I asked Simon if I might put what he had written before more fertile eyes. He agreed. Here it is:
The earliest babyboomers are now 64, and many
are prepared to think about funerals, sweeping
away the 20th Century taboo with regard to
death. If you are one of them, one thing you
probably know is that you don’t want a Victorian
style funeral, with solemn black, a vicar and
Abide With Me. What you’ll want is something
different. And the music definitely must be
different, to reflect your own particular taste.
I always advise that the best music to play at a
funeral is the music the person who has died
loved, and which family and friends associate
with them. One lady in her sixties came into
Showaddywaddy’s Under The Moon Of Love and
went out to Abba’s I Have A Dream, another had

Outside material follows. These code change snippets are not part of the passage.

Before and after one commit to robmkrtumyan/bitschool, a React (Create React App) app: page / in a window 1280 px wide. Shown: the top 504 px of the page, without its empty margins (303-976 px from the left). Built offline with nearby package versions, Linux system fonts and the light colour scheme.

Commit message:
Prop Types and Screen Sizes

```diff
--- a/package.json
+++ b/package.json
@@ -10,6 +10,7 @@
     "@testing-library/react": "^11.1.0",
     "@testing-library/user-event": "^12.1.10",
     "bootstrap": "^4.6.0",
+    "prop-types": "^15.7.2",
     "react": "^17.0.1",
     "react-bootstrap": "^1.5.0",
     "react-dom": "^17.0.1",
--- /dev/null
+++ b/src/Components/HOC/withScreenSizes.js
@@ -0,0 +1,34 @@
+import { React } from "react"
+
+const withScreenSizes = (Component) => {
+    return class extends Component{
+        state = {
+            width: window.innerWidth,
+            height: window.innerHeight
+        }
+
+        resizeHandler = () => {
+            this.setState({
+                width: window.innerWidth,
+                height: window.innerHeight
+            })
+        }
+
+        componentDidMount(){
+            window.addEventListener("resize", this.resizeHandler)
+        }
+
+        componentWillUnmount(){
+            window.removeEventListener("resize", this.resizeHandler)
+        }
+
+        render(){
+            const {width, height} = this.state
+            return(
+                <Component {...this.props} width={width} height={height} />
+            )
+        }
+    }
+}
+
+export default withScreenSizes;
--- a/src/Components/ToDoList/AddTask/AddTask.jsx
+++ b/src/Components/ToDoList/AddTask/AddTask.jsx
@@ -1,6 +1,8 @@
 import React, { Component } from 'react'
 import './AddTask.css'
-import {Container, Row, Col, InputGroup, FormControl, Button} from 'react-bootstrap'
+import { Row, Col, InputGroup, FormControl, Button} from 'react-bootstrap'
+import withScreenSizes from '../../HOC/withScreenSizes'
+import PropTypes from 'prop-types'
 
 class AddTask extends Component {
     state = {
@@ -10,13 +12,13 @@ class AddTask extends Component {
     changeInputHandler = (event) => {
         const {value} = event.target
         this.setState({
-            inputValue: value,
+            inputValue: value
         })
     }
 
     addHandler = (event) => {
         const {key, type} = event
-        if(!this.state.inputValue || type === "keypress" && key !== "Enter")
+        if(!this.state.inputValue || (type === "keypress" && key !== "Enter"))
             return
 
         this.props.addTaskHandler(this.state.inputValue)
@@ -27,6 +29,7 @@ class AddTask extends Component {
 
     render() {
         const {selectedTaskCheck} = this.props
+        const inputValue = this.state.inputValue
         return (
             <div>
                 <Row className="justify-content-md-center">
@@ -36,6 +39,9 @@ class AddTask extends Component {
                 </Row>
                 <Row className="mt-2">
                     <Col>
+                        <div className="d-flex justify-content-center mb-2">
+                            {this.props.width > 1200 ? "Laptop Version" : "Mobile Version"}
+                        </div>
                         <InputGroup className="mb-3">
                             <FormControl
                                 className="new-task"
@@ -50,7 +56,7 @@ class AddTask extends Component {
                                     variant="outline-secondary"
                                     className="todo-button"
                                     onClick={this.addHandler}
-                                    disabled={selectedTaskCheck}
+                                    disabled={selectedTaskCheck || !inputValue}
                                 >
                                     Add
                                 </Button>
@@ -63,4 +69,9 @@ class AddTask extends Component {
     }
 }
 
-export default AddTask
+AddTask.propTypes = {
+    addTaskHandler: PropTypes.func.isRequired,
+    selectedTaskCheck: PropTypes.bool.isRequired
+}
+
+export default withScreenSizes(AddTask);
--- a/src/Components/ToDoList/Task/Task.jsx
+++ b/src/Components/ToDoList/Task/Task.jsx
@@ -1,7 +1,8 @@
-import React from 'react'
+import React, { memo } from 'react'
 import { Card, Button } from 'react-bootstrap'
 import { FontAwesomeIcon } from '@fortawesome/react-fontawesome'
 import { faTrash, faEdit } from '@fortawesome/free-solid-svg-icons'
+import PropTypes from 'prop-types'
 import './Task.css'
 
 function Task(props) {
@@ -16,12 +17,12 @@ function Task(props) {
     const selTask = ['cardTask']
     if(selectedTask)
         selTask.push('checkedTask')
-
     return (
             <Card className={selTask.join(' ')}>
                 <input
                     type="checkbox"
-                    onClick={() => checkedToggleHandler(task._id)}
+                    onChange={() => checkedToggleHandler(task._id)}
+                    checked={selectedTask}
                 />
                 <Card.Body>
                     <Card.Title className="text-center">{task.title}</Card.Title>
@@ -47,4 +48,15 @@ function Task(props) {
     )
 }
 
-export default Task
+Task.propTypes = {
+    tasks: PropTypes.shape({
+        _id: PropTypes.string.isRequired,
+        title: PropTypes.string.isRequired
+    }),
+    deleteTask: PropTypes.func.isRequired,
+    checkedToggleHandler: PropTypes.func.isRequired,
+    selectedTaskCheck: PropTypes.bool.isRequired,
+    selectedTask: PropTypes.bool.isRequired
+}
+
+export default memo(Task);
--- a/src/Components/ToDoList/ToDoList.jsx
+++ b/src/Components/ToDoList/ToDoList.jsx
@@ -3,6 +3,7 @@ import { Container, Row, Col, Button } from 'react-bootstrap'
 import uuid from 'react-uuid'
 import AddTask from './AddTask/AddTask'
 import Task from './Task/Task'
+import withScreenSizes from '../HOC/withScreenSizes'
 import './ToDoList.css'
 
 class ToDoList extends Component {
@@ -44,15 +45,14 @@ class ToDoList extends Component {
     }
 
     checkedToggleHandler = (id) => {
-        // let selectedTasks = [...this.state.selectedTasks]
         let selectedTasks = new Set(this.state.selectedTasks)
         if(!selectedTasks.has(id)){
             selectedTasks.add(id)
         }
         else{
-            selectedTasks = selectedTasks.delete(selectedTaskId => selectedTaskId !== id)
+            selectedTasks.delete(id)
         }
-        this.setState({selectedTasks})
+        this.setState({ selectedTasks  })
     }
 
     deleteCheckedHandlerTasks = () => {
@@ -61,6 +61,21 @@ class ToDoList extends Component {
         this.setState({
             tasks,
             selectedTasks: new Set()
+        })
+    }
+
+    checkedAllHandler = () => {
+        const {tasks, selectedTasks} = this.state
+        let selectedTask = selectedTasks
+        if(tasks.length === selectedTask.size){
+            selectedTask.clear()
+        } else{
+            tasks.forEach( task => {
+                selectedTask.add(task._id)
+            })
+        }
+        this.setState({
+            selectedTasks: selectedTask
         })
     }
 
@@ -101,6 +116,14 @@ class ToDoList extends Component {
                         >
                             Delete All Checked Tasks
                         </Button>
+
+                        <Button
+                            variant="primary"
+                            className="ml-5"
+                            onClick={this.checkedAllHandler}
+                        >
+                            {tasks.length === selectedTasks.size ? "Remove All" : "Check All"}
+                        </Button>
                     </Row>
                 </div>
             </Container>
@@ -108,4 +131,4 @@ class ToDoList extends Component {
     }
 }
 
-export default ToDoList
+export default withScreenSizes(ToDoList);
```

Blue Hawaii by Elvis. One man had his heartthrob
Doris Day singing The Deadwood Stage
(“Whipcrackaway!”) at the end of the ceremony.
I love music and I have studied over three
hundred songs for lyrics, style and tempo, many
of which have actually been played at funerals
and some of which are my own personal choices,
and have come up with a Babyboomer Top 20
(not in any particular order):
Read the rest of Simon’s piece here.